    • When a project is proposed, the person proposing the project may have an unrealistic view of the potential costs. We say may because a PM may have experience in cost-estimation and understanding of the pricing in the market place.
    • The scenario of the PM unknowingly setting an unrealistic price is common, and it always becomes a difficult process in raising the overall budget for it to become feasible.
    • Budgets are created to protect the client and if the budget is unreasonably low the project will result in greater Variation Orders where costs become larger in the long-term resulting in breaking the budget set in the beginning.
  2. Lack of Understanding of the Project
    • Sometimes alterations in a projects plan may change due to new ideas or removal of features causing that area to be scrapped and redesigned. Once redesigned, costs will pile up to quickly make changes to the existing area to fit the design. The budget will now suffer due to the lack of communication during the beginning stage of the design process.
    • As a Quantity Surveyor, you must push for more specifics to better understand the scope of the project so that you may price accordingly. There will be times where even the client may not completely understand what they would like in the project. Times like these are crucial since it has the greatest impact on the overall budget.
  3. Plethora of Opinions on How a Project Should Be Handled
    • The head of the client proposing the project will have several goals he/she would like to achieve. This doesn’t take into the consideration those behind her sharing different opinions on what the project should encompasses. After the crucial planning phase is completed, major shareholders/stakeholders can change the client’s direction of the project causing major costs due to the change
  4. Multiple Teams instead of One Team
    • More often than not, there are many instances where there are more than one voice trying to direct a project. Typically, in a Governmental project you’ll see a hierarchical list of power starting the lead: Architectural, Civil & Structural, Mechanical & Electrical, Industrial Design, and lastly Quantity Surveying. Each team has their own goals and of course roles but sometimes they forget about staying within budget. Once the design is completed, and confirmed that it is constructible with safety measures in place, the Quantity Surveyor will overlook the cost and determine the total cost of the design which may result in being over budget.
  5. Incorrectly Assessing the Projects Schedule of Rates

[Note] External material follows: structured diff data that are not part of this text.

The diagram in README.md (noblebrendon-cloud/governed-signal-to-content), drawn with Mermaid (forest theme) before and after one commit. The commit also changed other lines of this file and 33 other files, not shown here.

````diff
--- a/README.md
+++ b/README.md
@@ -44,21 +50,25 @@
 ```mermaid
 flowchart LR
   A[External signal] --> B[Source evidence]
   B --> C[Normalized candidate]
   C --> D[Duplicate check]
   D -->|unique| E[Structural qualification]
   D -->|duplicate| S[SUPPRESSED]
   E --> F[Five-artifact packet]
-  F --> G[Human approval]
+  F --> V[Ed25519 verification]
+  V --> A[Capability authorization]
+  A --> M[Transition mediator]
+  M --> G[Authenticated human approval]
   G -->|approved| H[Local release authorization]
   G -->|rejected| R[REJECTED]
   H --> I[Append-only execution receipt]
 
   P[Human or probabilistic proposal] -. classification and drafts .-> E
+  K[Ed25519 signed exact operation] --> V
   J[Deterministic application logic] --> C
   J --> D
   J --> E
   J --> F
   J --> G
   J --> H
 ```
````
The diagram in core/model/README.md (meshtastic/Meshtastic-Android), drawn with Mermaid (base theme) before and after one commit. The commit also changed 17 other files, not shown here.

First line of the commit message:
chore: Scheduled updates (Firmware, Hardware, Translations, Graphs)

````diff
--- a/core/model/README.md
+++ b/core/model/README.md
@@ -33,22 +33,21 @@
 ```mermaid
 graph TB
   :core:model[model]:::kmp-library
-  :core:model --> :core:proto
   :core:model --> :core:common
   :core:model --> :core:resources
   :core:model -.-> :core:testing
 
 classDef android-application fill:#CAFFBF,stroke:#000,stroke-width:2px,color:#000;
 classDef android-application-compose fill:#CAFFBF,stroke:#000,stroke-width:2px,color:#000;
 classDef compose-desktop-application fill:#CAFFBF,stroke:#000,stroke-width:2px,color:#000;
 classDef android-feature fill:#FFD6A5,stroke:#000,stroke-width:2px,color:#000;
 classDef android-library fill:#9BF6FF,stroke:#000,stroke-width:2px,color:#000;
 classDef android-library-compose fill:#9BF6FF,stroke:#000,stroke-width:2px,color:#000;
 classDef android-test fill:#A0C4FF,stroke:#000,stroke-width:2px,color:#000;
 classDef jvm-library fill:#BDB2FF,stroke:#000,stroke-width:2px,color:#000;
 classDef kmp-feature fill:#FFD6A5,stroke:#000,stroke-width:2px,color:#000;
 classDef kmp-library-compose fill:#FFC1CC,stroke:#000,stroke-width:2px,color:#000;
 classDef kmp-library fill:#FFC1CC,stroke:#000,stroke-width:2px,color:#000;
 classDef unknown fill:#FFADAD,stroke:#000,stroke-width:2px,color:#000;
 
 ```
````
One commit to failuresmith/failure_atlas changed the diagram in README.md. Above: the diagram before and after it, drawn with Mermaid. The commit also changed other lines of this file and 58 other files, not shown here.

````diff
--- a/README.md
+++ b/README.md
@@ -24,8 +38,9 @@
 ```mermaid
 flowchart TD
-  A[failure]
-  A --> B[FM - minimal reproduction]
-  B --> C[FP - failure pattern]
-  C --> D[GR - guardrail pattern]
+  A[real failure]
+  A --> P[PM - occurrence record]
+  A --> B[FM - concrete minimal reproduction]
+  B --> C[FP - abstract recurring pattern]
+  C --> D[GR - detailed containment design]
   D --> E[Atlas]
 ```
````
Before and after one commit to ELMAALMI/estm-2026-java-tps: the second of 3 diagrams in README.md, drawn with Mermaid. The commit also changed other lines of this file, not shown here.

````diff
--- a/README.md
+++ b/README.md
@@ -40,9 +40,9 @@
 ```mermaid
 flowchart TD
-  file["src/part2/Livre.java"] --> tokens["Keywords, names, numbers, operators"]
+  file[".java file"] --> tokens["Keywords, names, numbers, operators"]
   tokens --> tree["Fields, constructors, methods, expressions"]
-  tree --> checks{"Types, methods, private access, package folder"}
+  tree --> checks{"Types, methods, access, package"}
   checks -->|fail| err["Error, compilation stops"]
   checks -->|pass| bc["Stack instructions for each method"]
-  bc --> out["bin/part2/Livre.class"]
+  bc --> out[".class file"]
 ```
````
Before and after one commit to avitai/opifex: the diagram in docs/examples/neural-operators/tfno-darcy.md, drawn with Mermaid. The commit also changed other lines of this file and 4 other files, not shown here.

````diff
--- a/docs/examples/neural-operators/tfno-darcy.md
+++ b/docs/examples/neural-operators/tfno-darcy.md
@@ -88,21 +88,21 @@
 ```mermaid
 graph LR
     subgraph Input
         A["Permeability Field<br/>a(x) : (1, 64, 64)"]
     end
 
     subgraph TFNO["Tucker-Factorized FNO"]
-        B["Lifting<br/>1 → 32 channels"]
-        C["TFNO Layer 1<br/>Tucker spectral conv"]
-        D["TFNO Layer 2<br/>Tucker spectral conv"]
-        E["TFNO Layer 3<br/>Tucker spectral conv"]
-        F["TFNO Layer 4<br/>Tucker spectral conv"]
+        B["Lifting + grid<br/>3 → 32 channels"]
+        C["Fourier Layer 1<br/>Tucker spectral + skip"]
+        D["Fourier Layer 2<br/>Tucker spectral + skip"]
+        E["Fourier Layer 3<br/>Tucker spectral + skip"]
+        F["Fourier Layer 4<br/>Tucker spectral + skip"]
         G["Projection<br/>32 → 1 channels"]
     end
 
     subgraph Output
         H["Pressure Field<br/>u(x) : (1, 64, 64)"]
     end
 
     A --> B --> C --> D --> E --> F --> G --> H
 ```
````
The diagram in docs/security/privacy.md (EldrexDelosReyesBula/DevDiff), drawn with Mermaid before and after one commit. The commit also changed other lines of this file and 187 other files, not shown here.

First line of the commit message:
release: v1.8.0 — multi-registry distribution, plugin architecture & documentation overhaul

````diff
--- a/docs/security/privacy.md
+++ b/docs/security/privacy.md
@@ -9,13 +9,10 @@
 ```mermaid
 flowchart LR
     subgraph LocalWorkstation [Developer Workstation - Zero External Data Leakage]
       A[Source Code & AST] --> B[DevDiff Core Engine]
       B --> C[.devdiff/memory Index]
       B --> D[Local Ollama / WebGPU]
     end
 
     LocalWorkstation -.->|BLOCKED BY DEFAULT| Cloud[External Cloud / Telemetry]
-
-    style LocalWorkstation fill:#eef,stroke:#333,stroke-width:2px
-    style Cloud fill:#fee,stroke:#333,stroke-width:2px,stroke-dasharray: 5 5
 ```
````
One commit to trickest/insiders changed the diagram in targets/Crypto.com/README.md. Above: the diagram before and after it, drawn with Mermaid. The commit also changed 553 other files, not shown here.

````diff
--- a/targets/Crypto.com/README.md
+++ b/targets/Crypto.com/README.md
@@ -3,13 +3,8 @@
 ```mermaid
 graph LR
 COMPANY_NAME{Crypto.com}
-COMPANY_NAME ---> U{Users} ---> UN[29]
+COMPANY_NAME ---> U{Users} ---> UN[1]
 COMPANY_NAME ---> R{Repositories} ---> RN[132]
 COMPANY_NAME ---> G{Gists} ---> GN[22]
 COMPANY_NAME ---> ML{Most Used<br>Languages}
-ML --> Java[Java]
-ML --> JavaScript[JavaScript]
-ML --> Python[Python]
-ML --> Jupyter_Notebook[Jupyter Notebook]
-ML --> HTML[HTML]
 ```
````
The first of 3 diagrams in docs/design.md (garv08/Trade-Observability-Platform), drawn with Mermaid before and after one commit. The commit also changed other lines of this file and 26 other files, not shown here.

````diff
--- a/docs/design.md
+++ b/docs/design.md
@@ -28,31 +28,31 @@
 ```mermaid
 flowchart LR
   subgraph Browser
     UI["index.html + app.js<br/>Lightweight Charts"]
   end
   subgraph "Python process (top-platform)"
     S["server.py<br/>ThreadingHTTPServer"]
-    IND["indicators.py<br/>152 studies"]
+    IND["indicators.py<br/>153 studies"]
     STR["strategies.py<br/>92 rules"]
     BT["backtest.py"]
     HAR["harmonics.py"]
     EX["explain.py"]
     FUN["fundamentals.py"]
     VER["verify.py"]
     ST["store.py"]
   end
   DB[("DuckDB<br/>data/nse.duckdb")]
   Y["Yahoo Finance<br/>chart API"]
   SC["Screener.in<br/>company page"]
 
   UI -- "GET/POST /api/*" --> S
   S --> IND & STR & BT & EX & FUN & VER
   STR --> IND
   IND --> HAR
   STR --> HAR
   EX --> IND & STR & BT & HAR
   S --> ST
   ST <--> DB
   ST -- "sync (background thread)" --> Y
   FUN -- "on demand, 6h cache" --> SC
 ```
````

    • The purpose of the Quantity Surveyor is to organize and assess the cost regarding the scope of the project. One of the major issues is that a Quantity Surveyor may incorrectly assess the cost of a certain material resulting in an underestimate/overestimate in terms of costs. It is highly important to find a Quantity Surveyor that is always involved in projects since they will have already known knowledge of the current market rate of materials. Helpful hint: Pricing of schedule of rates of past projects are only good for ~6 months. After the 6-month period, you must reevaluate the cost of majority of your materials.
  6. Variation Orders
    • If a plan is incorrectly designed or the design of the project changes, variation orders may occur. With multiple variation orders, it is very easy for a project to blow its budget. We can see these situations often when a lack of communication occurs between the client and its contractors.
  7. Maintenance Costs
    • The cheapest option might not be the best option in the short term. A lot of projects find themselves in a bad situation in a multiyear project. By picking the cheapest materials or cheapest option, you might be setting your project for failure or cost you more money by replacing the same materials that saved you costs in the short-term. If you are planning for sustainability, your budget must contain costs years after the project is finished for possible maintenance fees such as: Aircons, Plumbing, Elevators, system updates etc.
  8. Spending More on Exports; Not Focused on Local Solutions
    • The type of materials you have planned to use matters greatly. Budgets tend to be broken when importation of materials occurs and you have now paid 2-3 times more than the local solution. By being knowledgeable of the local materials you may avoid blowing the budget or save the project a pretty penny.
  9. Unforeseen Circumstances
    • Prepare for the worst-case scenario because Murphy’s law may be following close to your project. It is not unreasonable to have a backup plan in case the worst occurs. Projects have been completely shut down due to a miss measuring or mispricing. Project your company’s budget by preparing for a rainy day.
  10. The Three Constraints – Scope, Time, & Cost
    • The concept of the Three Constraints is very broad but it can be broken down into three simple categories: Cost, Time, and Scope. The concept states that you may only be able to achieve two of the three constraints always. It is not possible to keep all three without one of the areas budging. For instance, if you want to have a large scope with a low cost, the time frame of completion with grow. A lot of mistakes occur when a project tries to break this concept. Something always budges and typically it’s the cost. Ultimately leads the client to be over budget. A good example would be the green coal project in the United States. The project wanted to be completed quickly, within budget, and contain a large scope. The project started at $3.5B USD and ended at $8.0B USD when the project was cut. It is a perfect example of estimation gone wrong.
      Before you consider starting a project, follow some of the examples in this article to see if your project may be in danger of being over budget. Be reasonable with your planning, and always look for professional advice.